Hays expected the OEM markets servicing Asia’s petroleum industry to stay relatively strong with “some products such as downhole tools experiencing growth as employers seek to maximize returns from existing assets.” Job opportunities in the OEM sector include regional sales managers and business development managers; manufacturing operations managers; and technical superintendents, according to the firm.
“There is also some [oil and gas] work around the consultancies who are looking to optimize cost for business,” Gibson added.
EMERGING TRENDS IN ASIA
Industry watchers commented on two trends that are emerging in the Asian oil and gas job market as candidates vie for opportunities: a push towards a localization of skilled talents by oil and gas companies and a need for expatriates to be flexible in their expectations to secure employment in the region.
“We have gone within a three month period from a war for talent/extreme skilled shortages to a total glut of talent and if you are a company that is in the business of expanding right now, it’s a dream market. You have got some fantastic people at very reasonable salaries … in countries like Malaysia, Thailand and Indonesia, there is going to be a very large push to localize staff or businesses,” Gibson explained.
Demand for expatriate staff is likely to decline after Malaysia’s national oil firm Petroliam National Berhad (PETRONAS) revealed that it would not offer risk sharing contracts if the price of oil remains below $80 a barrel.
“That will mean that a number of expatriates will not be required and there will be a move to localize Malaysia-focused providers. There will be a demand for Malaysian drilling engineers, Malaysian geoscientists.

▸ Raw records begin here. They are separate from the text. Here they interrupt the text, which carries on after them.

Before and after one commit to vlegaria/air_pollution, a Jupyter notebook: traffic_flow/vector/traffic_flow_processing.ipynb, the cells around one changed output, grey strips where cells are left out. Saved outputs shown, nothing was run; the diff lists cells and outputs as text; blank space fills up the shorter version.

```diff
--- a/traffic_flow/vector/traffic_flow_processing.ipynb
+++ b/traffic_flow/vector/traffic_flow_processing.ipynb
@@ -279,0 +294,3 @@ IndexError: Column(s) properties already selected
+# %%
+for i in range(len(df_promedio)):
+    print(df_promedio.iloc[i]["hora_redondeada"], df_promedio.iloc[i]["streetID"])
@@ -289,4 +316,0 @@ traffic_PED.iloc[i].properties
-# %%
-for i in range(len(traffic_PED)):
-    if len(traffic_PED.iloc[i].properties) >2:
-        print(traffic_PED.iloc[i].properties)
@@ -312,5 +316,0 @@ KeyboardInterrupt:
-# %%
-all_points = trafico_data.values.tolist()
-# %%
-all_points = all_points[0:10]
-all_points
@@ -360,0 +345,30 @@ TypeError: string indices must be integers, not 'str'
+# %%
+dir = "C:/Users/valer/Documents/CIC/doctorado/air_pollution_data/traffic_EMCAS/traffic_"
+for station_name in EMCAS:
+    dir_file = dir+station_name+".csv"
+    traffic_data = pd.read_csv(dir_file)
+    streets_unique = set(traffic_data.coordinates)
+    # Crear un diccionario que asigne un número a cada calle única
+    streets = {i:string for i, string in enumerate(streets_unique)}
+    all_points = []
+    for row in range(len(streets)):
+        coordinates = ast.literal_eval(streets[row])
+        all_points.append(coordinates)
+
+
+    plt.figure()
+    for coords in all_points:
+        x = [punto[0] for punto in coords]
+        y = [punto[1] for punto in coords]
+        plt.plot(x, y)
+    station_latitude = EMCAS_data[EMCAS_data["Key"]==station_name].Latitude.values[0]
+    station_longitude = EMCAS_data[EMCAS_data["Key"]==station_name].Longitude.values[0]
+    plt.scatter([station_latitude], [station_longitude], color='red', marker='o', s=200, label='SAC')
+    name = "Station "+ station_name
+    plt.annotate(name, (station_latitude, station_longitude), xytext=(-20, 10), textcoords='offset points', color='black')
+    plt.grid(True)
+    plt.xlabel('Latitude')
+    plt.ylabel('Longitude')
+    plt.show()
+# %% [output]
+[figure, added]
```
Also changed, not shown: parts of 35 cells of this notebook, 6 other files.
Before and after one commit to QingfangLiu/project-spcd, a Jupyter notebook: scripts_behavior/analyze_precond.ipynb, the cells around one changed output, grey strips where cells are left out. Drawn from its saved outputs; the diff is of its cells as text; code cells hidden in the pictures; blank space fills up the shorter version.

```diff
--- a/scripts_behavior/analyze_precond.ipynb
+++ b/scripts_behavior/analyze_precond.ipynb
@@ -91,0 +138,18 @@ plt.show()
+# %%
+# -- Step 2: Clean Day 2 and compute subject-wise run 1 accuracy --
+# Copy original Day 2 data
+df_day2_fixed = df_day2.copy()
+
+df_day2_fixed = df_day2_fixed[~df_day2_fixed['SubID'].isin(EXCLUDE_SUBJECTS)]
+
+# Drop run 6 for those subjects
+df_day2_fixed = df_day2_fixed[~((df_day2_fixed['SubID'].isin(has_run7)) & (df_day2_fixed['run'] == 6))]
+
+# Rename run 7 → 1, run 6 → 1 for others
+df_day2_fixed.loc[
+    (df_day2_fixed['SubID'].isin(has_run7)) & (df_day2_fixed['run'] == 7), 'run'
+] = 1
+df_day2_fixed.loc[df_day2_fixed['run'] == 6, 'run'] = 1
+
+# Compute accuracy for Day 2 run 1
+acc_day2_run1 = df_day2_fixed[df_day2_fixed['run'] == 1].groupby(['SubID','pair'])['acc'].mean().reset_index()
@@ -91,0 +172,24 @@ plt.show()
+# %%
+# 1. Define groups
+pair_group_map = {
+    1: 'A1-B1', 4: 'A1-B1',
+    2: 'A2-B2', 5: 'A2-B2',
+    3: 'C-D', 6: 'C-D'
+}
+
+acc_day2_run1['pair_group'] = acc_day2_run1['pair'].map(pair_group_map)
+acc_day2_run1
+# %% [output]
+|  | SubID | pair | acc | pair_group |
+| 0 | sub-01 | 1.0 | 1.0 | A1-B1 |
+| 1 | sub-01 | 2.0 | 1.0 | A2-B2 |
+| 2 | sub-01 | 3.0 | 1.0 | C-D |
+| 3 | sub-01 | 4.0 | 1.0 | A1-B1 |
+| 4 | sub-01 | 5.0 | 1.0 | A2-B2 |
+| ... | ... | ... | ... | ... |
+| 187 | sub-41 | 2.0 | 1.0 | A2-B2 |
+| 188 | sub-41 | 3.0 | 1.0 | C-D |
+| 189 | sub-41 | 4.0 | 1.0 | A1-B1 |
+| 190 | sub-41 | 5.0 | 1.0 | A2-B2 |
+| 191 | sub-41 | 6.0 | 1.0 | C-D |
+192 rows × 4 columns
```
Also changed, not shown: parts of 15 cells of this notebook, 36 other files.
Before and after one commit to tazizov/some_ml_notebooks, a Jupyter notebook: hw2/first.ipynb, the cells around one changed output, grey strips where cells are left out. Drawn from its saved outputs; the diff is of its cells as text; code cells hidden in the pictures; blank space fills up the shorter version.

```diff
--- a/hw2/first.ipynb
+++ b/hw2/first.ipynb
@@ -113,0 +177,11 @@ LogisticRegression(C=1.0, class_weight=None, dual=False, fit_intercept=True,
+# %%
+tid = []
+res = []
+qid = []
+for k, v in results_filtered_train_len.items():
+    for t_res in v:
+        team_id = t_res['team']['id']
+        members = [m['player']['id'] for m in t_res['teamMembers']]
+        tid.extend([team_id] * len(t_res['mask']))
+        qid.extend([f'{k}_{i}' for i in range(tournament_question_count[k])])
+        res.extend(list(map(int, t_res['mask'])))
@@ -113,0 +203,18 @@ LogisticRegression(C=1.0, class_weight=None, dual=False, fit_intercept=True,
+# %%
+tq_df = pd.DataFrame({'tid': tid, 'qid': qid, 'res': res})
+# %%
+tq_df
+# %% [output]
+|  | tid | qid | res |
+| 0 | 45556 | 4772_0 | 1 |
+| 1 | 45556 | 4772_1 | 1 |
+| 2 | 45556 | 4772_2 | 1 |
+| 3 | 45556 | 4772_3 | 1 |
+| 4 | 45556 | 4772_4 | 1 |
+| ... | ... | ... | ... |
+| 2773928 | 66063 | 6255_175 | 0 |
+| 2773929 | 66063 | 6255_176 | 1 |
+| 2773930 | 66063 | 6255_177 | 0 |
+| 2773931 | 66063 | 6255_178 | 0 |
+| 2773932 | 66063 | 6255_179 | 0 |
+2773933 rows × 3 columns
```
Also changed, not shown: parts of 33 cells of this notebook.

If you are a local in these markets, your job is still very secure and you can still enjoy a pretty strong salary and rates,” Gibson told Rigzone.
“PETRONAS’ key agenda is the nationalization of talents in Malaysia,” Hydrogen’s Gregory added.
Expatriates seeking job opportunities in Asia should therefore manage their expectations as the region does not have the capacity to absorb job candidates made redundant in the North Sea or in the U.S. Gulf of Mexico.
“Asia … has a lesser capacity to absorb these people and the supply is putting extra downward pressure on salaries for expatriates here … With Australia also going backwards [as several upstream liquefied natural gas construction projects near completion] it is going to be a very challenging market for people looking for jobs in the region,” Gibson explained.
“We have already seen people taking roles for 30 percent less than what they were working on a year ago; still pretty good money … but it is a buyer’s market, and typically the people who are getting work are the people who are being flexible … If you look at how much people have to discount their salaries it has almost tracked the fall in oil prices,” he added.
Candidates’ flexibility has emerged as a significant factor in the Asian oil and gas job market as the industry downturn has currently provided employers an advantage in filling vacancies, even for work in remote areas, particularly for expatriates.
“Previously, they had to pay foreigners to come in to Asia and even that was hard. Competing against the United States was challenging last year. Competing against the tax free world of the Middle East was also challenging. And some of the projects were quite remote, like in Papua New Guinea. People weren’t that keen but now employers can have the pick of people,” Gibson told Rigzone.